"Communications to people and organizations the Covenant almost never does business with. Appointments with dirty banks. All we've discovered is that one name is being whispered."

"Let me guess," Sydney sighed. "Sark."

"Yes," Jack confirmed. "He's gone missing, probably rogue, and for some reason, the Covenant has made searching for him one of their top priorities. I would guess that his loyalties have changed once again, and he's willing to sell Covenant secrets to the highest bidder."

"Shocker." In a way, Sydney was glad to hear it. In the topsy-turvy world she'd returned to, it was strangely comforting to hear that at least something was constant, even if it was just Sark's inconstancy.

"Our mission is twofold. We find Sark before they do and use him to learn everything he knows about the Covenant. Simultaneously, we capitalize on this current chaos as a weakness. You're tasked with finding out everything you can about why Sark left, why the Covenant wants him back, and what their next move might be. That's it, people." Dixon adjourned the meeting.

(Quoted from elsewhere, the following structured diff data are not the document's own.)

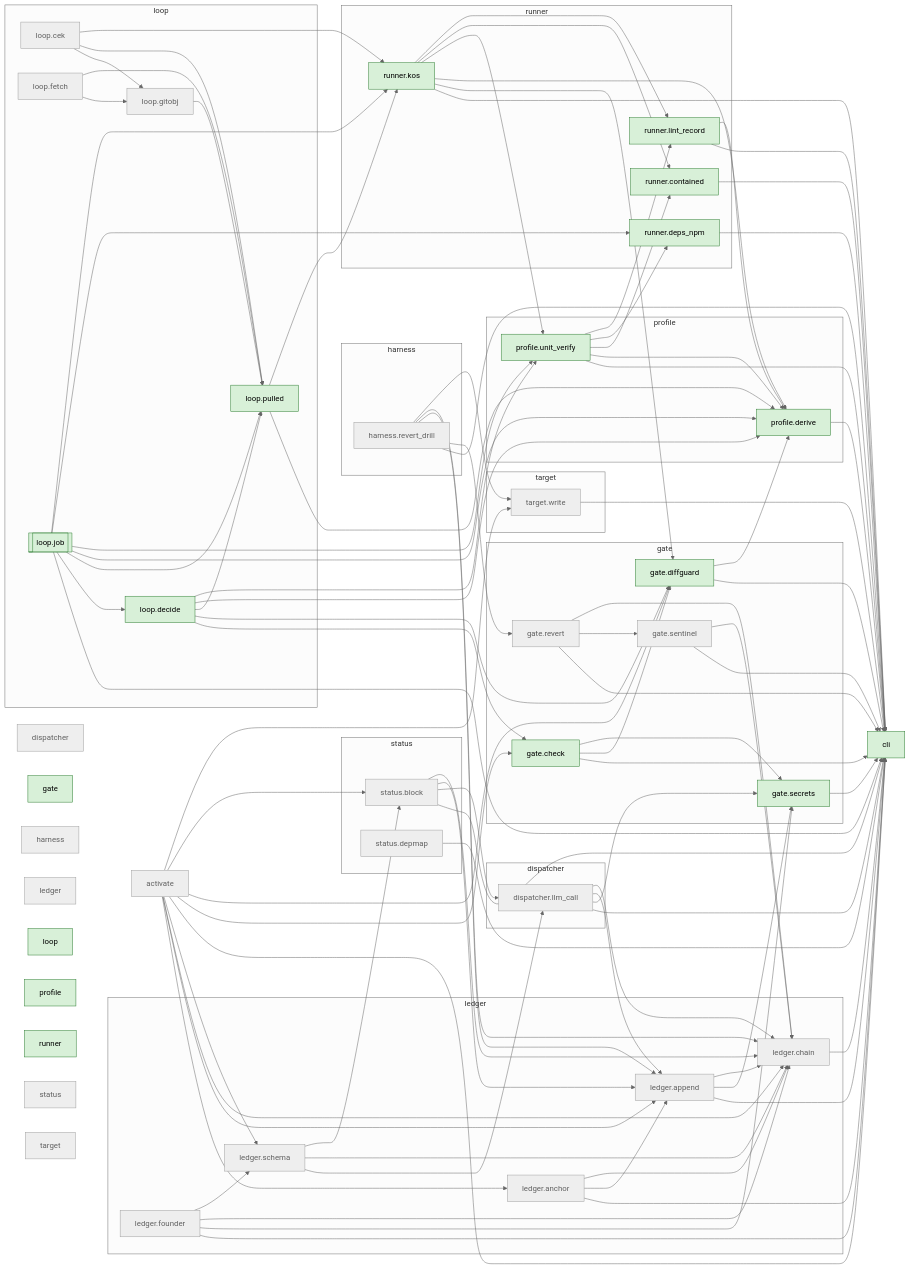
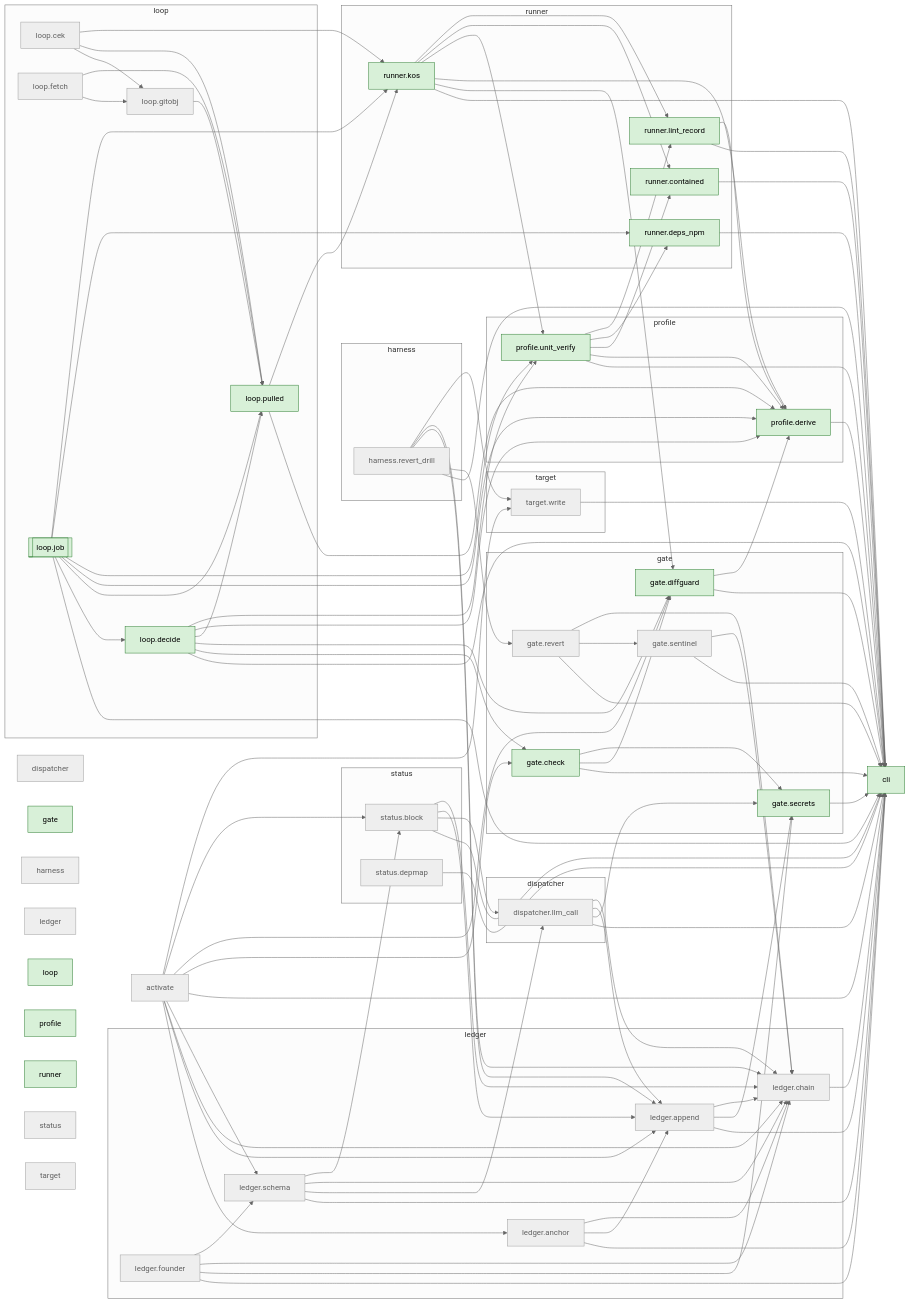
Before and after one commit to Okan-wqm/snowball-rehearsal-brain: the diagram in docs/map/brain.md, drawn with Mermaid (neutral theme). The commit also changed other lines of this file and 25 other files, not shown here.

```diff
--- a/docs/map/brain.md
+++ b/docs/map/brain.md
@@ -108,12 +108,14 @@
   n16 --> n8
   n16 --> n15
   n16 --> n17
+  n17 --> n1
   n17 --> n3
   n17 --> n15
   n17 --> n34
   n19 --> n22
   n19 --> n24
   n19 --> n31
+  n20 --> n1
   n20 --> n5
   n20 --> n6
   n20 --> n24
```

Sydney went to the ladies room. Her mood was oddly improved, until she ran into Lauren by the sinks.

"Hey," she said, trying to get out of there as quickly as possible.

"Sydney," Lauren called, stopping her. "Next time Dixon calls an emergency meeting, do try to be on time. Your tardiness reflects poorly on the department."

"Yes, Agent Reed. It won't happen again."

Sydney headed back to the café for another cookie.

On her drive home, Sydney wondered if one of the signs of depression was not wanting to be anywhere. She used to be happy to come home; awaiting her were friends and food and laughter, and sometimes a boyfriend. These days, all that awaited her after work were reminders that everything good had been stripped away.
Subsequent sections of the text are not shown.